Tomislav Nikolic beats Boris Tadic in Serbia run-off
Nationalist Tomislav Nikolic has been elected president of Serbia, with liberal incumbent Boris Tadic admitting defeat soon after polls closed.
Mr Nikolic has 50.21% of the vote, against 46.77% for Mr Tadic, with 40% of votes counted.
The contest had been seen as a vote on EU membership and the newly-elected president promised that "Serbia will not stray from its European path".
Mr Tadic appealed to keep "Serbia's strategic orientation towards the EU".
"It would be a tragic mistake if Serbia changes its orientation.
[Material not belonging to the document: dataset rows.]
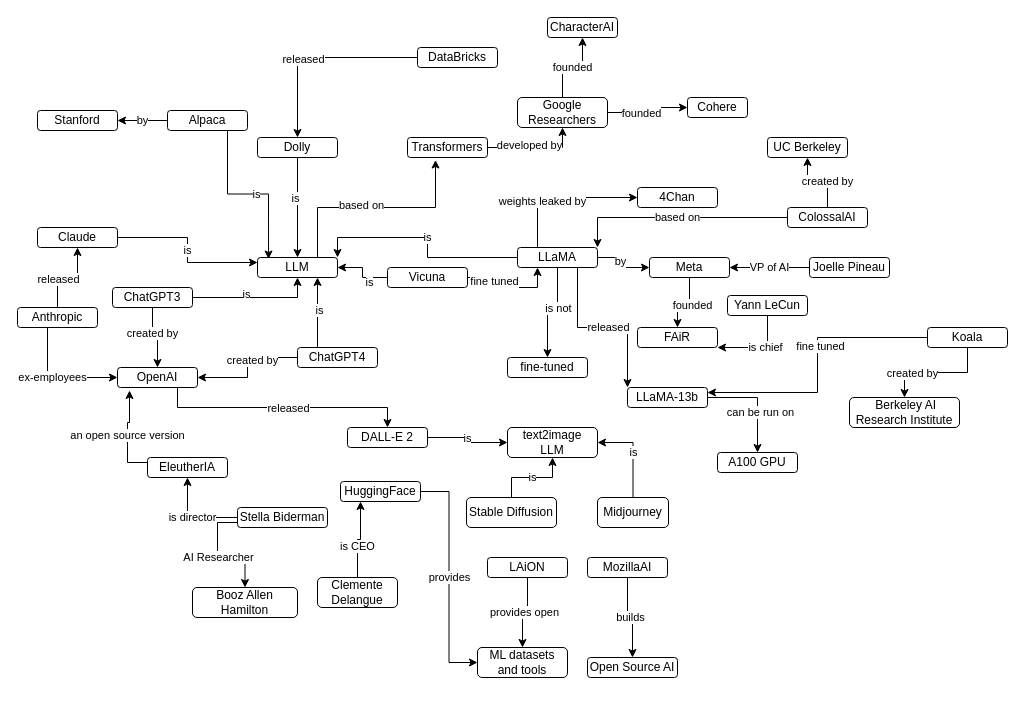
The draw.io diagram generativeAI.drawio in juananpe/generativeAI, before the edit. Source tidied: cells renumbered, new cells numbered last; positions are measured from the earlier drawing's top-left corner, leaving out a move shared by most shapes. Both pictures are drawn from the tidied source at 100%, with x=0, y=0 at pixel (17, 17).
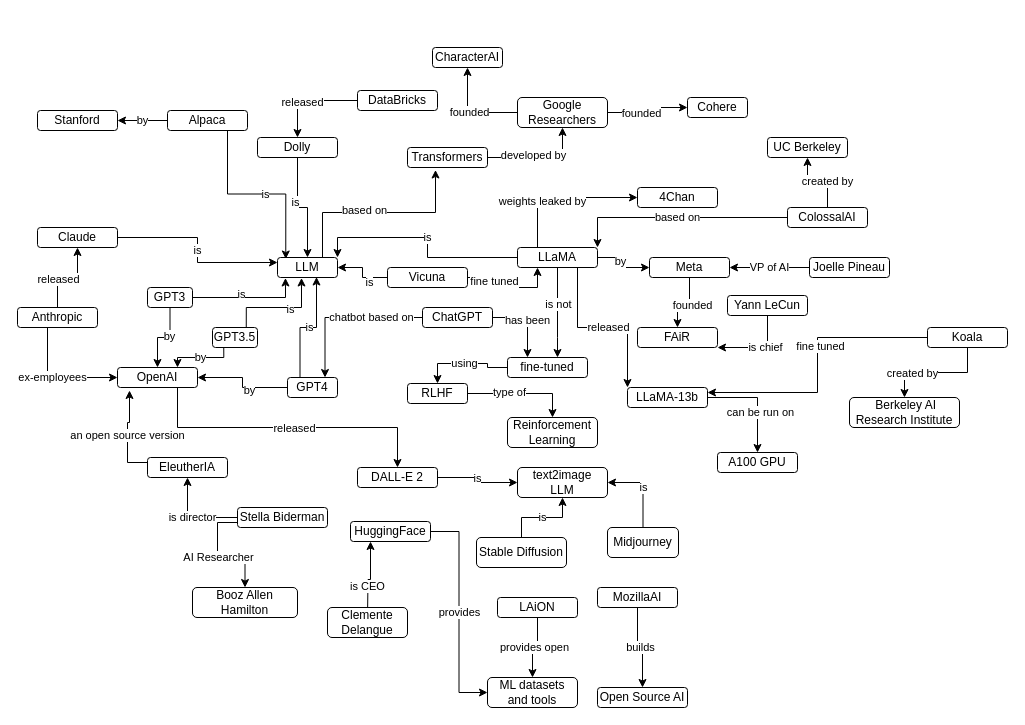
Above is the later version.

Commit message:
Add GPT3.5, RLHF nodes

Unchanged cells that the change refers to:
```xml
<mxCell id="4" style="edgeStyle=orthogonalEdgeStyle;rounded=0;jettySize=auto;html=1;" parent="1" edge="1" source="6" target="19">
  <mxGeometry relative="1" as="geometry" />
</mxCell>
<mxCell id="19" value="OpenAI" style="rounded=1;whiteSpace=wrap;html=1;" parent="1" vertex="1">
  <mxGeometry x="100" y="350" width="80" height="20" as="geometry" />
</mxCell>
<mxCell id="35" style="edgeStyle=orthogonalEdgeStyle;rounded=0;jettySize=auto;html=1;" parent="1" edge="1" source="37" target="19">
  <mxGeometry relative="1" as="geometry" />
</mxCell>
<mxCell id="52" value="LLaMA" style="rounded=1;whiteSpace=wrap;html=1;" parent="1" vertex="1">
  <mxGeometry x="500" y="230" width="80" height="20" as="geometry" />
</mxCell>
<mxCell id="63" value="fine-tuned" style="rounded=1;whiteSpace=wrap;html=1;" parent="1" vertex="1">
  <mxGeometry x="490" y="340" width="80" height="20" as="geometry" />
</mxCell>
```

Change to the diagram source:
```diff
@@
-    <mxCell id="2" style="edgeStyle=orthogonalEdgeStyle;rounded=0;jettySize=auto;html=1;" parent="1" edge="1" source="6" target="9">
+    <mxCell id="2" style="edgeStyle=orthogonalEdgeStyle;rounded=0;jettySize=auto;html=1;entryX=0.133;entryY=1.025;entryDx=0;entryDy=0;entryPerimeter=0;" parent="1" edge="1" source="6" target="9">
       <mxGeometry relative="1" as="geometry" />
     </mxCell>
@@
-    <mxCell id="5" value="created by" style="edgeLabel;html=1;align=center;verticalAlign=middle;" parent="4" vertex="1">
+    <mxCell id="5" value="by" style="edgeLabel;html=1;align=center;verticalAlign=middle;" parent="4" vertex="1">
       <mxGeometry x="-0.22" y="-1" relative="1" as="geometry" />
     </mxCell>
-    <mxCell id="6" value="ChatGPT3" style="rounded=1;whiteSpace=wrap;html=1;" parent="1" vertex="1">
-      <mxGeometry x="95" y="270" width="80" height="20" as="geometry" />
+    <mxCell id="6" value="GPT3" style="rounded=1;whiteSpace=wrap;html=1;" parent="1" vertex="1">
+      <mxGeometry x="130" y="270" width="45" height="20" as="geometry" />
     </mxCell>
@@
     <mxCell id="9" value="LLM" style="rounded=1;whiteSpace=wrap;html=1;" parent="1" vertex="1">
-      <mxGeometry x="240" y="240" width="80" height="20" as="geometry" />
+      <mxGeometry x="260" y="240" width="60" height="20" as="geometry" />
     </mxCell>
@@
     <mxCell id="15" value="DataBricks" style="rounded=1;whiteSpace=wrap;html=1;" parent="1" vertex="1">
-      <mxGeometry x="400" y="30" width="80" height="20" as="geometry" />
+      <mxGeometry x="340" y="73" width="80" height="20" as="geometry" />
     </mxCell>
@@
     <mxCell id="22" value="DALL-E 2" style="rounded=1;whiteSpace=wrap;html=1;" parent="1" vertex="1">
-      <mxGeometry x="330" y="410" width="80" height="20" as="geometry" />
+      <mxGeometry x="340" y="450" width="80" height="20" as="geometry" />
     </mxCell>
@@
-    <mxCell id="33" style="edgeStyle=orthogonalEdgeStyle;rounded=0;jettySize=auto;html=1;exitX=0.25;exitY=0;exitDx=0;exitDy=0;entryX=0.75;entryY=1;entryDx=0;entryDy=0;" parent="1" edge="1" source="37" target="9">
-      <mxGeometry relative="1" as="geometry" />
-    </mxCell>
-    <mxCell id="34" value="is" style="edgeLabel;html=1;align=center;verticalAlign=middle;" parent="33" vertex="1">
-      <mxGeometry x="0.09" y="-1" relative="1" as="geometry" />
-    </mxCell>
@@
-    <mxCell id="36" value="created by" style="edgeLabel;html=1;align=center;verticalAlign=middle;" parent="35" vertex="1">
+    <mxCell id="36" value="by" style="edgeLabel;html=1;align=center;verticalAlign=middle;" parent="35" vertex="1">
       <mxGeometry x="-0.23" y="2" relative="1" as="geometry" />
     </mxCell>
+    <mxCell id="33" value="is" style="edgeStyle=orthogonalEdgeStyle;rounded=0;jettySize=auto;html=1;exitX=0.25;exitY=0;exitDx=0;exitDy=0;entryX=0.65;entryY=0.975;entryDx=0;entryDy=0;entryPerimeter=0;" parent="1" edge="1" source="37" target="9">
+      <mxGeometry relative="1" as="geometry" />
+    </mxCell>
-    <mxCell id="37" value="ChatGPT4" style="rounded=1;whiteSpace=wrap;html=1;" parent="1" vertex="1">
-      <mxGeometry x="280" y="330" width="80" height="20" as="geometry" />
+    <mxCell id="37" value="GPT4" style="rounded=1;whiteSpace=wrap;html=1;" parent="1" vertex="1">
+      <mxGeometry x="270" y="360" width="50" height="20" as="geometry" />
     </mxCell>
@@
     <mxCell id="45" style="edgeStyle=orthogonalEdgeStyle;rounded=0;jettySize=auto;html=1;" parent="1" edge="1" source="52" target="63">
-      <mxGeometry relative="1" as="geometry" />
+      <mxGeometry relative="1" as="geometry">
+        <Array as="points">
+          <mxPoint x="540" y="320" />
+          <mxPoint x="540" y="320" />
+        </Array>
+      </mxGeometry>
     </mxCell>
@@
+    <mxCell id="110" value="using" style="edgeStyle=orthogonalEdgeStyle;rounded=0;jettySize=auto;html=1;entryX=0.5;entryY=0;entryDx=0;entryDy=0;" parent="1" edge="1" source="63" target="119">
+      <mxGeometry relative="1" as="geometry" />
+    </mxCell>
@@
     <mxCell id="73" value="text2image&lt;br&gt;LLM" style="rounded=1;whiteSpace=wrap;html=1;" parent="1" vertex="1">
-      <mxGeometry x="490" y="410" width="90" height="30" as="geometry" />
+      <mxGeometry x="500" y="450" width="90" height="30" as="geometry" />
     </mxCell>
     <mxCell id="74" value="Stable Diffusion" style="rounded=1;whiteSpace=wrap;html=1;" parent="1" vertex="1">
-      <mxGeometry x="449" y="480" width="90" height="30" as="geometry" />
+      <mxGeometry x="459" y="520" width="90" height="30" as="geometry" />
     </mxCell>
@@
     <mxCell id="82" value="Transformers" style="rounded=1;whiteSpace=wrap;html=1;" parent="1" vertex="1">
-      <mxGeometry x="390" y="120" width="80" height="20" as="geometry" />
+      <mxGeometry x="390" y="130" width="80" height="20" as="geometry" />
     </mxCell>
@@
     <mxCell id="88" value="CharacterAI" style="rounded=1;whiteSpace=wrap;html=1;" parent="1" vertex="1">
-      <mxGeometry x="530" width="70" height="20" as="geometry" />
+      <mxGeometry x="415" y="30" width="70" height="20" as="geometry" />
     </mxCell>
@@
     <mxCell id="90" value="HuggingFace" style="rounded=1;whiteSpace=wrap;html=1;" parent="1" vertex="1">
-      <mxGeometry x="323" y="464" width="80" height="20" as="geometry" />
+      <mxGeometry x="333" y="504" width="80" height="20" as="geometry" />
     </mxCell>
-    <mxCell id="91" style="edgeStyle=orthogonalEdgeStyle;rounded=0;jettySize=auto;html=1;entryX=0.25;entryY=1;entryDx=0;entryDy=0;" parent="1" edge="1" source="93" target="90">
-      <mxGeometry relative="1" as="geometry" />
+    <mxCell id="91" style="edgeStyle=orthogonalEdgeStyle;rounded=0;jettySize=auto;html=1;entryX=0.25;entryY=1;entryDx=0;entryDy=0;" parent="1" edge="1" target="90">
+      <mxGeometry relative="1" as="geometry">
+        <mxPoint x="350" y="600" as="sourcePoint" />
+      </mxGeometry>
     </mxCell>
@@
     <mxCell id="93" value="Clemente&lt;br&gt;Delangue" style="rounded=1;whiteSpace=wrap;html=1;" parent="1" vertex="1">
-      <mxGeometry x="300" y="560" width="80" height="30" as="geometry" />
+      <mxGeometry x="310" y="590" width="80" height="30" as="geometry" />
     </mxCell>
@@
     <mxCell id="95" value="LAiON" style="rounded=1;whiteSpace=wrap;html=1;" parent="1" vertex="1">
-      <mxGeometry x="470" y="540" width="80" height="20" as="geometry" />
+      <mxGeometry x="480" y="580" width="80" height="20" as="geometry" />
     </mxCell>
@@
     <mxCell id="97" value="MozillaAI" style="rounded=1;whiteSpace=wrap;html=1;" parent="1" vertex="1">
-      <mxGeometry x="570" y="540" width="80" height="20" as="geometry" />
+      <mxGeometry x="580" y="570" width="80" height="20" as="geometry" />
     </mxCell>
     <mxCell id="98" value="ML datasets and tools" style="rounded=1;whiteSpace=wrap;html=1;" parent="1" vertex="1">
-      <mxGeometry x="460" y="630" width="90" height="30" as="geometry" />
+      <mxGeometry x="470" y="660" width="90" height="30" as="geometry" />
     </mxCell>
     <mxCell id="99" value="Open Source AI" style="rounded=1;whiteSpace=wrap;html=1;" parent="1" vertex="1">
-      <mxGeometry x="570" y="640" width="90" height="20" as="geometry" />
+      <mxGeometry x="580" y="670" width="90" height="20" as="geometry" />
     </mxCell>
@@
     <mxCell id="109" value="Midjourney" style="rounded=1;whiteSpace=wrap;html=1;" parent="1" vertex="1">
-      <mxGeometry x="580" y="480" width="71" height="30" as="geometry" />
+      <mxGeometry x="590" y="510" width="71" height="30" as="geometry" />
     </mxCell>
+    <mxCell id="111" style="edgeStyle=orthogonalEdgeStyle;rounded=0;jettySize=auto;html=1;exitX=0.75;exitY=0;exitDx=0;exitDy=0;entryX=0.4;entryY=1.025;entryDx=0;entryDy=0;entryPerimeter=0;" parent="1" edge="1" source="113" target="9">
+      <mxGeometry relative="1" as="geometry">
+        <Array as="points">
+          <mxPoint x="229" y="290" />
+          <mxPoint x="284" y="290" />
+        </Array>
+      </mxGeometry>
+    </mxCell>
+    <mxCell id="34" value="is" style="edgeLabel;html=1;align=center;verticalAlign=middle;" parent="111" vertex="1">
+      <mxGeometry x="0.23" relative="1" as="geometry">
+        <mxPoint y="1" as="offset" />
+      </mxGeometry>
+    </mxCell>
+    <mxCell id="112" value="by" style="edgeStyle=orthogonalEdgeStyle;rounded=0;jettySize=auto;html=1;exitX=0.25;exitY=1;exitDx=0;exitDy=0;entryX=0.75;entryY=0;entryDx=0;entryDy=0;" parent="1" edge="1" source="113" target="19">
+      <mxGeometry relative="1" as="geometry">
+        <Array as="points">
+          <mxPoint x="206" y="340" />
+          <mxPoint x="160" y="340" />
+        </Array>
+      </mxGeometry>
+    </mxCell>
+    <mxCell id="113" value="GPT3.5" style="rounded=1;whiteSpace=wrap;html=1;" parent="1" vertex="1">
+      <mxGeometry x="195" y="310" width="45" height="20" as="geometry" />
+    </mxCell>
+    <mxCell id="114" value="chatbot based on" style="edgeStyle=orthogonalEdgeStyle;rounded=0;jettySize=auto;html=1;entryX=0.75;entryY=0;entryDx=0;entryDy=0;" parent="1" edge="1" source="116" target="37">
+      <mxGeometry x="-0.35" relative="1" as="geometry" />
+    </mxCell>
+    <mxCell id="115" value="has been" style="edgeStyle=orthogonalEdgeStyle;rounded=0;jettySize=auto;html=1;entryX=0.25;entryY=0;entryDx=0;entryDy=0;" parent="1" edge="1" source="116" target="63">
+      <mxGeometry relative="1" as="geometry" />
+    </mxCell>
+    <mxCell id="116" value="ChatGPT" style="rounded=1;whiteSpace=wrap;html=1;" parent="1" vertex="1">
+      <mxGeometry x="405" y="290" width="70" height="20" as="geometry" />
+    </mxCell>
+    <mxCell id="117" style="edgeStyle=orthogonalEdgeStyle;rounded=0;jettySize=auto;html=1;entryX=0.5;entryY=0;entryDx=0;entryDy=0;" parent="1" edge="1" source="119" target="120">
+      <mxGeometry relative="1" as="geometry" />
+    </mxCell>
+    <mxCell id="118" value="type of" style="edgeLabel;html=1;align=center;verticalAlign=middle;" parent="117" vertex="1">
+      <mxGeometry x="-0.25" y="3" relative="1" as="geometry">
+        <mxPoint y="1" as="offset" />
+      </mxGeometry>
+    </mxCell>
+    <mxCell id="119" value="RLHF" style="rounded=1;whiteSpace=wrap;html=1;" parent="1" vertex="1">
+      <mxGeometry x="390" y="366" width="60" height="20" as="geometry" />
+    </mxCell>
+    <mxCell id="120" value="Reinforcement&lt;br&gt;Learning" style="rounded=1;whiteSpace=wrap;html=1;" parent="1" vertex="1">
+      <mxGeometry x="490" y="400" width="90" height="30" as="geometry" />
+    </mxCell>
```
It is a matter of peace and economic development," he said.
Speaking of Tomislav Nikolic, he added: "I congratulate him on the victory, it was a fair and well-earned victory and I wish him luck."
As he confirmed his commitment to Europe, Mr Nikolic claimed "This is a turning point for Serbia... these elections were not about who will take Serbia to the EU, but who will solve the economic problems created by the Democratic Party (of Boris Tadic)".
Tomislav Nikolic, a 60-year-old populist who rose to prominence as a radical nationalist, comes across as a smiling, grandfatherly figure, a man who enjoys making plum brandy and walking in the woods in the Serbian heartlands.
Whatever else, this result will mean a change in style at the top of Serbian politics.
His ability to take most of the former Radical Party voters to the Progressive Party he founded in 2008, despite a sharp turn towards the political centre, has been the cornerstone of his success.
Serbia is plagued by unemployment of 24% and foreign debt of 24bn euros (£19.5bn; $31.5bn).'Electoral earthquake'
In the past Mr Nikolic served as a deputy prime minister under the former Yugoslav President Slobodan Milosevic, who was put on trial for genocide at The Hague.
He was in government when Nato bombed Serbia in 1999 and once said he would rather see the country ally itself with Russia than join the EU but he has softened his rhetoric in recent years.
He has tried to rebrand himself, and his Progressive Party has vowed to invest in agriculture and industry and tax the rich to fund a rise in pensions.
The election result is something of a surprise as the incumbent had been expected to win.
Speaking on RTS state television in Serbia political analyst Slobodan Antonic explained "this was an electoral earthquake, a totally unexpected result".
The BBC's central Europe correspondent, Nick Thorpe, says a low turnout of below 45% is thought to have damaged Mr Tadic's chances.
The outcome of the vote may affect both Serbia's EU prospects and the future of Kosovo, the breakaway Serbian province which declared independence in 2008.
A bitter row erupted after the first round of the election on 6 May, when the nationalists accused Mr Tadic's supporters of rigging the ballot.
Electoral officials found no evidence that 500,000 votes had been falsified, as Mr Nikolic alleged, while foreign monitors declared the vote to have been fair.
As president, Mr Tadic oversaw the EU candidacy negotiations and had argued that success for him and his Democratic Party was vital for development and stability in Serbia over the next decade.
Under his leadership, Serbia captured Bosnian Serb war crimes suspects Radovan Karadzic and Gen Ratko Mladic, and handed them over to international prosecutors at The Hague.